Behind the Stanislas Palais are the Ramparts where you can relax in the Grabenloch, a pleasant park on the banks of the River Lauter. To the north of the town are also some Remparts explore.
It is time to take a break. We will drive together via the Col du Pigeonnier (about 432 m above sea level) to the town of Lembach to visit the old castle Fleckenstein and the lake near the border to Germany.
Today it is a ruin, but you can still do a tour of the castle. At the top, you can see the mountains surrounding the castle. It is quite a panoramic view. The best season to see Fleckenstein is in Autumn when the trees are on fire in beautiful colours. But because it will be spring, Tommy can admire the fresh leaves on the trees.
We return to Lembach for lunch, scheduled at 12h30 pm at the Cheval Blanc, which has 2 Michelin Stars. The menu will be a menu surprise.
At 4 pm, we have an appointment with a private guide to visit the bunker at the Ligne Maginot. André Maginot (1877 – 1932) was a French politician who thought of a way to defend France from future German invasions. The Ligne Maginot is an old defence system along the border to Germany.
It was built 30 meters underground where the temperature is a constant 14°C, except for the turrets. It starts here in the Outre Forêt, in Hatten and finishes in the Ardennes, near Belgium. Construction was between 1930 and 1938. Unfortunately, Germany invaded France from the Low Countries, where the line was at its weakest. Today, the underground bunkers open to the public to show the true horrors of war.
After we drive to Woerth to visit many monuments. One of them is the Big Lion from the war of 1870. When Germany invaded France. Tommy might find this confusing, but Germany occupied the Alsace from 1870 to 1918 and then again from 1939 to 1945. There is a small museum in Woerth that describes the 1870 war.
The next step is the oil museum in Merkwiller. Eighty years ago, an oil company discovered oil here and provided work for many people in the region.
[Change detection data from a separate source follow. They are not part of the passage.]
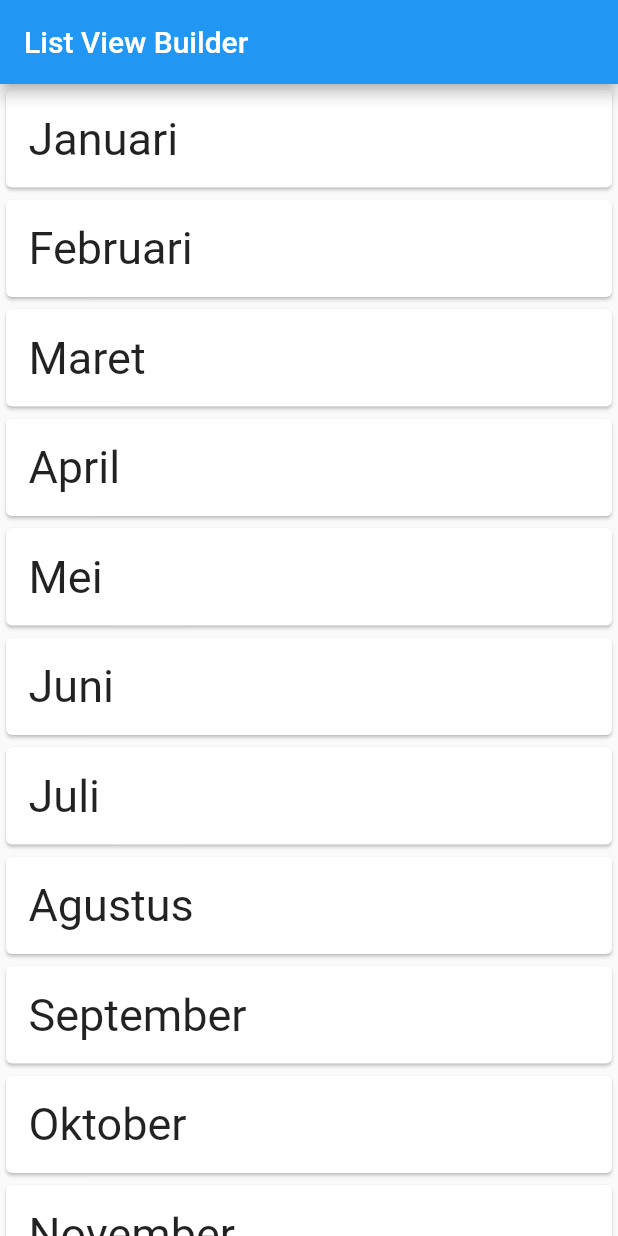
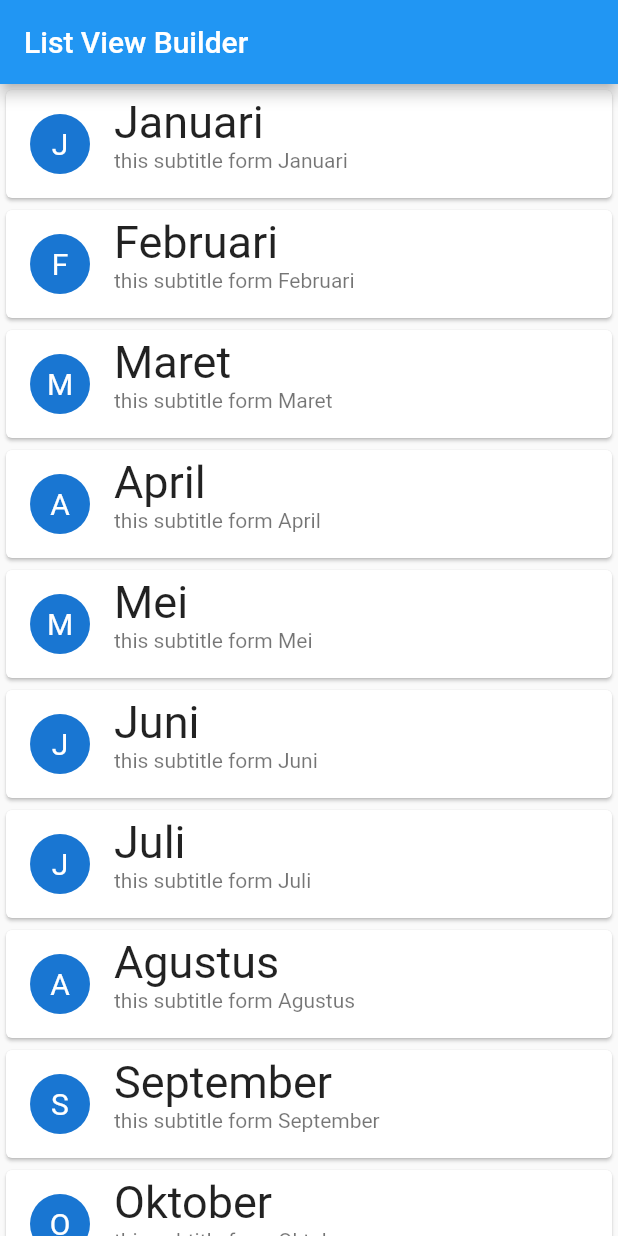
Before and after one commit to hdinjos/state-full-widget-flutter, a Flutter app: the screen it shows after launch, on a phone screen of 412 x 824 dp. Run offline on Flutter 3.47's test engine with Material 2 defaults, Android fonts, the phone set to English and light mode, and no system bars.

Commit message:
list tile

```diff
--- a/lib/main.dart
+++ b/lib/main.dart
@@ -29,11 +29,18 @@ class HomeScreen extends StatelessWidget {
         body: ListView.builder(
           itemBuilder: (context, index) {
             return Card(
-              child: Padding(
-                padding: EdgeInsets.all(15),
-                child: Text(
+              child: ListTile(
+                // contentPadding: EdgeInsets.only(top: 0, bottom: 0),
+                title: Text(
                   bulan[index],
                   style: TextStyle(fontSize: 30),
+                ),
+                subtitle: Text("this subtitle form " + bulan[index]),
+                leading: CircleAvatar(
+                  child: Text(
+                    bulan[index][0],
+                    style: TextStyle(fontSize: 20),
+                  ),
                 ),
               ),
             );
```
The Karishmiermacher is the centre of the village. He was a man who walked around the villages to sell cups of oil to households. The landscape around Woerth and Merkwiller is breathtaking.
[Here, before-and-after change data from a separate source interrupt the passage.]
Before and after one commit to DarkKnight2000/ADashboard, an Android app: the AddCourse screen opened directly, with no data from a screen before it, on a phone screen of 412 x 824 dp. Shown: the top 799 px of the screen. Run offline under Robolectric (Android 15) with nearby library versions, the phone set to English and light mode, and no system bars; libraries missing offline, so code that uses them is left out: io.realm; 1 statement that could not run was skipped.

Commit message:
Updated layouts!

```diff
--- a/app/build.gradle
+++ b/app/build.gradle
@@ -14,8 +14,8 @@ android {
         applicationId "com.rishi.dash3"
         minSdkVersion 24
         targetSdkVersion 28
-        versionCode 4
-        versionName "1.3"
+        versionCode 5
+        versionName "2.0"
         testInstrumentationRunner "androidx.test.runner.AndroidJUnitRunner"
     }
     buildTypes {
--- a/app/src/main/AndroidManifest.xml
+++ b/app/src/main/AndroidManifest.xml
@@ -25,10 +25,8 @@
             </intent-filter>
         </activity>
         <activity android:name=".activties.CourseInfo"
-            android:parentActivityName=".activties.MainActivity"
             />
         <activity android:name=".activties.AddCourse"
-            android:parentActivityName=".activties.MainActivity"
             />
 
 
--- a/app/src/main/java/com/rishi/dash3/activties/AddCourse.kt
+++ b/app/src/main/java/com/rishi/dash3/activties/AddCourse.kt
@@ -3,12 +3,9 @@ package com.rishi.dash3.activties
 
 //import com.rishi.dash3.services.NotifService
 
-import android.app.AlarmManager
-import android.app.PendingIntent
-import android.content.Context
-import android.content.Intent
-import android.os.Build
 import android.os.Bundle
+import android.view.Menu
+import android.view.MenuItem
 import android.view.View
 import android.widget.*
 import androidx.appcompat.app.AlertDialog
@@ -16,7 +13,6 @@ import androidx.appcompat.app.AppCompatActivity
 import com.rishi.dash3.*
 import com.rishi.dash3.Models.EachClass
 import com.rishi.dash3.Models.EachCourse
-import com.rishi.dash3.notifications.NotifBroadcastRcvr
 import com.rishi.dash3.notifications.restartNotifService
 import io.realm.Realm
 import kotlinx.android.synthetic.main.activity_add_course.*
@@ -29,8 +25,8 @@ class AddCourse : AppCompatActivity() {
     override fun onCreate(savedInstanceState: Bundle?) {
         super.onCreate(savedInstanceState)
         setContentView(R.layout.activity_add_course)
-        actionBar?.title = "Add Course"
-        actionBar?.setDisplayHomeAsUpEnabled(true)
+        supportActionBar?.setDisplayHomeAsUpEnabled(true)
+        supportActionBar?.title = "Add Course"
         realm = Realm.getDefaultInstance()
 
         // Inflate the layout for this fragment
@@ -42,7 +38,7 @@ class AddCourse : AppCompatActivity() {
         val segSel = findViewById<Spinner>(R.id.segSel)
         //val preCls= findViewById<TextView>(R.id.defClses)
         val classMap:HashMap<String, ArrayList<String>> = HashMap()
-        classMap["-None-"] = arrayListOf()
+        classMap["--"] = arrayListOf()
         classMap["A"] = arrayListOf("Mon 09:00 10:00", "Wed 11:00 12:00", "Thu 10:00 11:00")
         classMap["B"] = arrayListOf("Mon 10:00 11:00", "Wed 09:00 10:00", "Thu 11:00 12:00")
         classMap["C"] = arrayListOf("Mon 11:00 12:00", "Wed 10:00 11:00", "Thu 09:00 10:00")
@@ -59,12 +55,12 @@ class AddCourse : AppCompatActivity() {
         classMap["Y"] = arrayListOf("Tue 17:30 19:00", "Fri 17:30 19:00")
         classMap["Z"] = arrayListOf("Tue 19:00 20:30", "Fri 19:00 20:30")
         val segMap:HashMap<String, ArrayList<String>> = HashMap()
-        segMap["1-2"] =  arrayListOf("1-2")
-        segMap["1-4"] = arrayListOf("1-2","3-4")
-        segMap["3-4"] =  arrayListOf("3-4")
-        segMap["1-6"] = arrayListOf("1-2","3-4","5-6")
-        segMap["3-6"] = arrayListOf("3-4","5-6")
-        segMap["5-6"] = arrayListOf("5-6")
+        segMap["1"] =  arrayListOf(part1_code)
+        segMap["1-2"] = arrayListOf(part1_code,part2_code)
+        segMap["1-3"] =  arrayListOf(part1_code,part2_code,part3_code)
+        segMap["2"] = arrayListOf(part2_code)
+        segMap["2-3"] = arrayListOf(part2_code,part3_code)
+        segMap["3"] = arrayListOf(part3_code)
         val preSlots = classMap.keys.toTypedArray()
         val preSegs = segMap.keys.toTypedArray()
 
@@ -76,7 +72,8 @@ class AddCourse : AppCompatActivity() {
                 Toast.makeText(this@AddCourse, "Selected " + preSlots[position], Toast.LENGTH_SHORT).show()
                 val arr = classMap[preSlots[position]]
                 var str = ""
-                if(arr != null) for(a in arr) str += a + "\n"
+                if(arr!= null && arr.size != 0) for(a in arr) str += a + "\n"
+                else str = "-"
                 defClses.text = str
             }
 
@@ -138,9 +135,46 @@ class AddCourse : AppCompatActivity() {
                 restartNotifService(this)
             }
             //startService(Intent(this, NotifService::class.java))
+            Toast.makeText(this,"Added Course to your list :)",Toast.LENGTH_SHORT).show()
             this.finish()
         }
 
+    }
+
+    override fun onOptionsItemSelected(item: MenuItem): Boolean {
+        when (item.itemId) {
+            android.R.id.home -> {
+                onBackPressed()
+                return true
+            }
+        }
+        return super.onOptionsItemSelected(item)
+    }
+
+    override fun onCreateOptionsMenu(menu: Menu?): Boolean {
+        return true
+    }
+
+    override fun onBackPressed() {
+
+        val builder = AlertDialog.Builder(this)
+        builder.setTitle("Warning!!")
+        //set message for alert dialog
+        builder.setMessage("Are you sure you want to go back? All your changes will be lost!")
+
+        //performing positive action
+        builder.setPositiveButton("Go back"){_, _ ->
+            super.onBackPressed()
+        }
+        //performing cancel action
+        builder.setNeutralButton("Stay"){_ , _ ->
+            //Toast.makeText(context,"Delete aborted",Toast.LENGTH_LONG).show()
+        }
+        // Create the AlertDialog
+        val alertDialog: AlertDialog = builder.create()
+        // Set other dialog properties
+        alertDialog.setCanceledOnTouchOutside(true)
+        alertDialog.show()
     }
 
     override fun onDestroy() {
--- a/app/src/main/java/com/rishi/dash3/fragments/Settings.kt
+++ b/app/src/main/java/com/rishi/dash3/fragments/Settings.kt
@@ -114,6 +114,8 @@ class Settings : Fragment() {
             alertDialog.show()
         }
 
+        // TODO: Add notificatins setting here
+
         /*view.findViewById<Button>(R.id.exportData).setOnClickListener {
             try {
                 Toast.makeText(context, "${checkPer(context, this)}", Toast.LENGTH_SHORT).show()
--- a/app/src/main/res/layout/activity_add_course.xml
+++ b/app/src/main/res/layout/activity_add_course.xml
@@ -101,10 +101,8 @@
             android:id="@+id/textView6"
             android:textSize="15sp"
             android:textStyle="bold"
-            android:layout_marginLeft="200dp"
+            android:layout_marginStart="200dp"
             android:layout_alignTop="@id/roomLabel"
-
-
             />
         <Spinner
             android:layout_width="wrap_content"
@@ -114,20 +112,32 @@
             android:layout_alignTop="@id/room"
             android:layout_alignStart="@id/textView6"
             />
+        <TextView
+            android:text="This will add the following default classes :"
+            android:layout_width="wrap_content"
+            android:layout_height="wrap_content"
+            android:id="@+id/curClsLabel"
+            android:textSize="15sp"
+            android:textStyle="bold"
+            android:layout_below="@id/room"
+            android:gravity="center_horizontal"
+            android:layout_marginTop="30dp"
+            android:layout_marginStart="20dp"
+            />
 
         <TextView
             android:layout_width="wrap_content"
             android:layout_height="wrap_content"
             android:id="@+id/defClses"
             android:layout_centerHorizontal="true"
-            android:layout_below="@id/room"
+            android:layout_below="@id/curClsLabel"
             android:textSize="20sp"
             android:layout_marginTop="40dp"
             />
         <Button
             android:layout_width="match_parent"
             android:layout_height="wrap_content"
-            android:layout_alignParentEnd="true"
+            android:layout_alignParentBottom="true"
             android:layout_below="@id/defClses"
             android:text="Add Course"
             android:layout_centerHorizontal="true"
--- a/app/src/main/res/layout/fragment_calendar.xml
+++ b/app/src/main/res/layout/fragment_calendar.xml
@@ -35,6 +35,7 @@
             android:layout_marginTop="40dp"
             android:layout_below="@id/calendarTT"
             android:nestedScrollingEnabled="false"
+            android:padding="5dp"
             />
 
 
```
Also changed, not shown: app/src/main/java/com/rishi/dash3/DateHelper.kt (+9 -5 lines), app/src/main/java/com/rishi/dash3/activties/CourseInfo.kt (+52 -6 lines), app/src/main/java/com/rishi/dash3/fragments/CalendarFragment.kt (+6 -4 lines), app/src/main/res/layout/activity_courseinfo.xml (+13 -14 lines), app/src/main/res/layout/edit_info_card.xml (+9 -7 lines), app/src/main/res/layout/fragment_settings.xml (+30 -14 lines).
Our day will end in Hunspach, chosen as the most beautiful village in France for 2020.
The village is full of authentic half-timbered houses. In the village centre, Tommy can admire the view of the square and soak in the village atmosphere.
Tommy is a Very Important Bear. The people in the village have decided to throw a Tarte Flambée party with dancing from local Hunspacher folklore groups.
We start with an Apéro. The men usually drink Amer Beer whilst the ladies will be served a Crémant.
Amer is a sweet liquid made up of orange zest, lemon juice, Gentiana, sugar and caramel. It has an alcohol content of 18%. A little is poured into the beer glass and then topped with Pilsener.
Earlier, before people baked bread, they made Tartes Flambées. The dough (made from flour and water) is rolled extremely thin, about 5 mm. Then you put a topping of cream cheese, onions and bacon cubes (lardons). The tarte is put into a wood oven and baked for about 5 minutes.
A tarte is shared by everybody. One tarte is served and divided into the number of people at the table. The slice is folded together and eaten as finger food. And people drink white wine with it.
Both Monique and Bernard think Tommy will have a pleasant, relaxing end to a long day full of different impressions.
After two apéros and a bottle of wine, lots of food, Tommy will be worse for wear and perhaps a little tired. He might find it hard to stay awake for the second day, which we will describe in part two.